_EXERCISE_
What is needed is an exact copy of all the records below.

━━━━━ DATA LISTING ━━━━━

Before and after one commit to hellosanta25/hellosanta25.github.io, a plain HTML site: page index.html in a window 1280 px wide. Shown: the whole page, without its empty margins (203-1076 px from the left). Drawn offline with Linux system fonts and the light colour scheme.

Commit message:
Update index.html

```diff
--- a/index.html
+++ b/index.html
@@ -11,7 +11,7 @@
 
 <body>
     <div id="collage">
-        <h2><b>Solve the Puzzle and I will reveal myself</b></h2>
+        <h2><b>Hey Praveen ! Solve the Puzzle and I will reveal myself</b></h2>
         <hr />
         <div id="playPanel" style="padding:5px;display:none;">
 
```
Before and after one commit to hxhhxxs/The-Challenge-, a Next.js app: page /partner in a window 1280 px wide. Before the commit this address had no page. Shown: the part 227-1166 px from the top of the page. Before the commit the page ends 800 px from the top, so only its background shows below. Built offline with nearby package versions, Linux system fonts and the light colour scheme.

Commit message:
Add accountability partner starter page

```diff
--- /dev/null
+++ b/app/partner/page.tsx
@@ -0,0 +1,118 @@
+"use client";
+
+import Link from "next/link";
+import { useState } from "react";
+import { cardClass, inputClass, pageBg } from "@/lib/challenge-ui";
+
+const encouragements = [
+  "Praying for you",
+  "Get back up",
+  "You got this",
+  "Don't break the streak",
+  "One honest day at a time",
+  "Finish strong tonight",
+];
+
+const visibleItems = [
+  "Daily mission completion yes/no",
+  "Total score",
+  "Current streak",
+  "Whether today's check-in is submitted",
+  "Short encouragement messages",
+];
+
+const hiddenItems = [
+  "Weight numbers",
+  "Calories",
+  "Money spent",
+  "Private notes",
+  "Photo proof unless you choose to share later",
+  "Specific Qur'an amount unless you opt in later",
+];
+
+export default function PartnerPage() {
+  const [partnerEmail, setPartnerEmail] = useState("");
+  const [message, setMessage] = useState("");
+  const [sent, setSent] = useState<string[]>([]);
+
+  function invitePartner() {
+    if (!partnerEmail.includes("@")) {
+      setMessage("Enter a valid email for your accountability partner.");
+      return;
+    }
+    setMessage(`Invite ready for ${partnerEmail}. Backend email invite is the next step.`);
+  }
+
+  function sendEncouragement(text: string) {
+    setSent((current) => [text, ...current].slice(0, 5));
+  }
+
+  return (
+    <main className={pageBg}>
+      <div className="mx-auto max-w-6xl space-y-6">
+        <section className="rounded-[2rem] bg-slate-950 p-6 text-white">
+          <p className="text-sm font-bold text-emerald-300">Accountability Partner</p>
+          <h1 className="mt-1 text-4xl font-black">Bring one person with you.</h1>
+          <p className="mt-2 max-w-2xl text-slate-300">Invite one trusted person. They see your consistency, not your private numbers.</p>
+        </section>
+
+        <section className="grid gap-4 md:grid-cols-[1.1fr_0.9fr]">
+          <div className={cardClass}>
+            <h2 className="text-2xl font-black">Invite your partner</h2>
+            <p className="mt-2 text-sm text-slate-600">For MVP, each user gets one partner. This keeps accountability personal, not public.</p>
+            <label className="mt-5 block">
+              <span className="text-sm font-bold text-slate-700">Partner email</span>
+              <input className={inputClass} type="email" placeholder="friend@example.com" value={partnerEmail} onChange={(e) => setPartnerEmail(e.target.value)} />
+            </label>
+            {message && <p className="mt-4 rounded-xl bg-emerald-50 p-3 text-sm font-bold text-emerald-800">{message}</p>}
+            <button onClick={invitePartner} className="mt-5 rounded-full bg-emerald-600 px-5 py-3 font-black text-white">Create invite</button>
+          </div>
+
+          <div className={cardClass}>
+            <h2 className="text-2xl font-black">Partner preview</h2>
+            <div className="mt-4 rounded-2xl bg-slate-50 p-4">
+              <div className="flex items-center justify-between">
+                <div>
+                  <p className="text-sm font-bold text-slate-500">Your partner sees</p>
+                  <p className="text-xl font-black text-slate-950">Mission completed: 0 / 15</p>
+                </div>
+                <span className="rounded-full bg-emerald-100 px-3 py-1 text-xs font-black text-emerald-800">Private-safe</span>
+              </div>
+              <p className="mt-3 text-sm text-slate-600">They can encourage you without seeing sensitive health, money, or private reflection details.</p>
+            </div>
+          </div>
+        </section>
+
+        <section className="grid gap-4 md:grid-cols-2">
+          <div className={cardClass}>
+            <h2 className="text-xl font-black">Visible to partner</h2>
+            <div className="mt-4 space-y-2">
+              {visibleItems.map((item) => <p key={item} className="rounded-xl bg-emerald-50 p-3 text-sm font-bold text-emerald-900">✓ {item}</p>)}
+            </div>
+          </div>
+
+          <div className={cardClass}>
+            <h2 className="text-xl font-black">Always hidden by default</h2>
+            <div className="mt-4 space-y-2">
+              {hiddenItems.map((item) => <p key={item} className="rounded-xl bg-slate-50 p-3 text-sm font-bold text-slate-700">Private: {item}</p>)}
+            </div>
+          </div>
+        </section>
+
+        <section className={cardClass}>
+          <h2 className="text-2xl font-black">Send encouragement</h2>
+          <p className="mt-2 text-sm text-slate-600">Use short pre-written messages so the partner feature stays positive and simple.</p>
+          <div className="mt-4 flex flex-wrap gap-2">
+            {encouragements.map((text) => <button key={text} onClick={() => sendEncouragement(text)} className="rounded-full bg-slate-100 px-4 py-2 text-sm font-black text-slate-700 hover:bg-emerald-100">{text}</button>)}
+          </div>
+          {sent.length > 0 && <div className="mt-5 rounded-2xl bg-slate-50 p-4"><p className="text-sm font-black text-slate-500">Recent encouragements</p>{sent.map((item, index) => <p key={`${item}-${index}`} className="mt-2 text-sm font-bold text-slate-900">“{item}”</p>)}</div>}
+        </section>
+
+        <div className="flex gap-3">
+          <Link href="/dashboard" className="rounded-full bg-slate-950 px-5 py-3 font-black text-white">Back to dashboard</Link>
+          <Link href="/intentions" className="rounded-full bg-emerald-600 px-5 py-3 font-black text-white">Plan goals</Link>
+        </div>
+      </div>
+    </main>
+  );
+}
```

━━━━━

_EXPECTED OUTPUT_
Before and after one commit to hellosanta25/hellosanta25.github.io, a plain HTML site: page index.html in a window 1280 px wide. Shown: the whole page, without its empty margins (203-1076 px from the left). Drawn offline with Linux system fonts and the light colour scheme.

Commit message:
Update index.html

```diff
--- a/index.html
+++ b/index.html
@@ -11,7 +11,7 @@
 
 <body>
     <div id="collage">
-        <h2><b>Solve the Puzzle and I will reveal myself</b></h2>
+        <h2><b>Hey Praveen ! Solve the Puzzle and I will reveal myself</b></h2>
         <hr />
         <div id="playPanel" style="padding:5px;display:none;">
 
```
Before and after one commit to hxhhxxs/The-Challenge-, a Next.js app: page /partner in a window 1280 px wide. Before the commit this address had no page. Shown: the part 227-1166 px from the top of the page. Before the commit the page ends 800 px from the top, so only its background shows below. Built offline with nearby package versions, Linux system fonts and the light colour scheme.

Commit message:
Add accountability partner starter page

```diff
--- /dev/null
+++ b/app/partner/page.tsx
@@ -0,0 +1,118 @@
+"use client";
+
+import Link from "next/link";
+import { useState } from "react";
+import { cardClass, inputClass, pageBg } from "@/lib/challenge-ui";
+
+const encouragements = [
+  "Praying for you",
+  "Get back up",
+  "You got this",
+  "Don't break the streak",
+  "One honest day at a time",
+  "Finish strong tonight",
+];
+
+const visibleItems = [
+  "Daily mission completion yes/no",
+  "Total score",
+  "Current streak",
+  "Whether today's check-in is submitted",
+  "Short encouragement messages",
+];
+
+const hiddenItems = [
+  "Weight numbers",
+  "Calories",
+  "Money spent",
+  "Private notes",
+  "Photo proof unless you choose to share later",
+  "Specific Qur'an amount unless you opt in later",
+];
+
+export default function PartnerPage() {
+  const [partnerEmail, setPartnerEmail] = useState("");
+  const [message, setMessage] = useState("");
+  const [sent, setSent] = useState<string[]>([]);
+
+  function invitePartner() {
+    if (!partnerEmail.includes("@")) {
+      setMessage("Enter a valid email for your accountability partner.");
+      return;
+    }
+    setMessage(`Invite ready for ${partnerEmail}. Backend email invite is the next step.`);
+  }
+
+  function sendEncouragement(text: string) {
+    setSent((current) => [text, ...current].slice(0, 5));
+  }
+
+  return (
+    <main className={pageBg}>
+      <div className="mx-auto max-w-6xl space-y-6">
+        <section className="rounded-[2rem] bg-slate-950 p-6 text-white">
+          <p className="text-sm font-bold text-emerald-300">Accountability Partner</p>
+          <h1 className="mt-1 text-4xl font-black">Bring one person with you.</h1>
+          <p className="mt-2 max-w-2xl text-slate-300">Invite one trusted person. They see your consistency, not your private numbers.</p>
+        </section>
+
+        <section className="grid gap-4 md:grid-cols-[1.1fr_0.9fr]">
+          <div className={cardClass}>
+            <h2 className="text-2xl font-black">Invite your partner</h2>
+            <p className="mt-2 text-sm text-slate-600">For MVP, each user gets one partner. This keeps accountability personal, not public.</p>
+            <label className="mt-5 block">
+              <span className="text-sm font-bold text-slate-700">Partner email</span>
+              <input className={inputClass} type="email" placeholder="friend@example.com" value={partnerEmail} onChange={(e) => setPartnerEmail(e.target.value)} />
+            </label>
+            {message && <p className="mt-4 rounded-xl bg-emerald-50 p-3 text-sm font-bold text-emerald-800">{message}</p>}
+            <button onClick={invitePartner} className="mt-5 rounded-full bg-emerald-600 px-5 py-3 font-black text-white">Create invite</button>
+          </div>
+
+          <div className={cardClass}>
+            <h2 className="text-2xl font-black">Partner preview</h2>
+            <div className="mt-4 rounded-2xl bg-slate-50 p-4">
+              <div className="flex items-center justify-between">
+                <div>
+                  <p className="text-sm font-bold text-slate-500">Your partner sees</p>
+                  <p className="text-xl font-black text-slate-950">Mission completed: 0 / 15</p>
+                </div>
+                <span className="rounded-full bg-emerald-100 px-3 py-1 text-xs font-black text-emerald-800">Private-safe</span>
+              </div>
+              <p className="mt-3 text-sm text-slate-600">They can encourage you without seeing sensitive health, money, or private reflection details.</p>
+            </div>
+          </div>
+        </section>
+
+        <section className="grid gap-4 md:grid-cols-2">
+          <div className={cardClass}>
+            <h2 className="text-xl font-black">Visible to partner</h2>
+            <div className="mt-4 space-y-2">
+              {visibleItems.map((item) => <p key={item} className="rounded-xl bg-emerald-50 p-3 text-sm font-bold text-emerald-900">✓ {item}</p>)}
+            </div>
+          </div>
+
+          <div className={cardClass}>
+            <h2 className="text-xl font-black">Always hidden by default</h2>
+            <div className="mt-4 space-y-2">
+              {hiddenItems.map((item) => <p key={item} className="rounded-xl bg-slate-50 p-3 text-sm font-bold text-slate-700">Private: {item}</p>)}
+            </div>
+          </div>
+        </section>
+
+        <section className={cardClass}>
+          <h2 className="text-2xl font-black">Send encouragement</h2>
+          <p className="mt-2 text-sm text-slate-600">Use short pre-written messages so the partner feature stays positive and simple.</p>
+          <div className="mt-4 flex flex-wrap gap-2">
+            {encouragements.map((text) => <button key={text} onClick={() => sendEncouragement(text)} className="rounded-full bg-slate-100 px-4 py-2 text-sm font-black text-slate-700 hover:bg-emerald-100">{text}</button>)}
+          </div>
+          {sent.length > 0 && <div className="mt-5 rounded-2xl bg-slate-50 p-4"><p className="text-sm font-black text-slate-500">Recent encouragements</p>{sent.map((item, index) => <p key={`${item}-${index}`} className="mt-2 text-sm font-bold text-slate-900">“{item}”</p>)}</div>}
+        </section>
+
+        <div className="flex gap-3">
+          <Link href="/dashboard" className="rounded-full bg-slate-950 px-5 py-3 font-black text-white">Back to dashboard</Link>
+          <Link href="/intentions" className="rounded-full bg-emerald-600 px-5 py-3 font-black text-white">Plan goals</Link>
+        </div>
+      </div>
+    </main>
+  );
+}
```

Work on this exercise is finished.